On his second day in Cuba, Pope Francis swapped books with the country’s former leader Fidel Castro during a brief meeting Sunday, Vatican spokesman Father Federico Lombardi said.
The meeting, at Castro’s home, came after the pontiff delivered Cuba's largest papal mass ever — an estimated 200,000 people were attendance — at Havana's Revolution Square on Sunday morning, Lombardi said.
Francis gave Castro copies of his two encyclicals, Lombardi said, as well as two books written by an Italian priest and one by a Jesuit priest.
Castro, 89, then gave Francis a book titled “Fidel and Religion.” Castro's wife, children and grandchildren were present at the meeting.
Later Sunday, while Francis was "privately" meeting with Castro’s brother, Cuban president Raúl Castro, the pair exchanged gifts, Lombardi said. From the pope, there was a Vatican-made mosaic. From the Cuban president, there was a "composition" built from the oars of migrant boats, a gift "inspired by Francis’ great attention to the plight of migrants," Lombardi said.
Afterwards, in a discussion with young people at a cultural center in Havana, the pope ditched his prepared comments, urging the group to "dream big" and to beware of rigid ideologies that stifle communication.
"The world is being destroyed by war because we’re incapable of talking," he said. "When there’s division, there’s death. We’re killing our ability to unify. We’re killing the 'social friendship.' I ask you, let’s be able to build social friendship."
Francis is the third pope to visit the communist country in 17 years. Like his predecessors, he will not meet with dissidents. But that's not for lack of trying, Lombardi said. The had pope wanted to "greet" them without having a "specific initiative" planned, he said, adding that there is "a desire to manifest attention towards everyone, also to the dissidents."

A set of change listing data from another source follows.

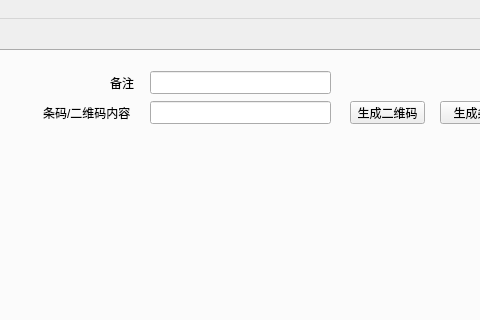
Before: the Qt Designer form mainwindow.ui in ainiaa/QTBarcode, drawn with Qt 5; both pictures show x 333 to 813 and y 0 to 320 of the 1154 by 608 pixel window.
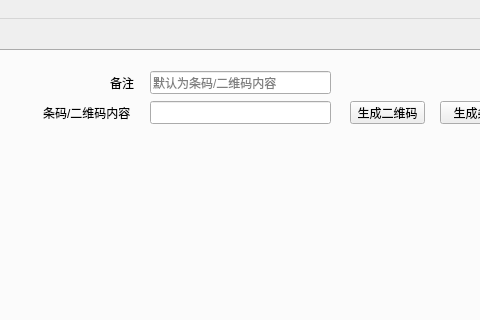
After: the same form once the commit is applied.

Commit message: 1、添加placeholdertext 2、新增tab的时候 默认不copy text内容

What changed in the file:
```diff
--- a/mainwindow.ui
+++ b/mainwindow.ui
@@ -160,6 +160,9 @@
         <height>23</height>
        </rect>
       </property>
+      <property name="placeholderText">
+       <string>默认为条码/二维码内容</string>
+      </property>
      </widget>
      <widget class="QPushButton" name="encodeBarcodeBtn">
       <property name="geometry">
```
Left out of the diff: 3 changed lines with no effect on the pictures. The commit also changes 1 other file.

The greeting, however, "did not take place," Lombardi said. "I don’t have specific information on this situation."
"For some months now, we have witnessed an event which fills us with hope: the process of normalizing relations between two peoples following years of estrangement," Francis said on the tarmac of Jose Marti International Airport, the AP reported.
"I urge political leaders to persevere on this path and to develop all its potentialities as a proof of the high service which they are called to carry out on behalf of the peace and well-being of their peoples, of all America, and as an example of reconciliation for the entire world."
Tim Stelloh is a reporter for NBC News, based in California.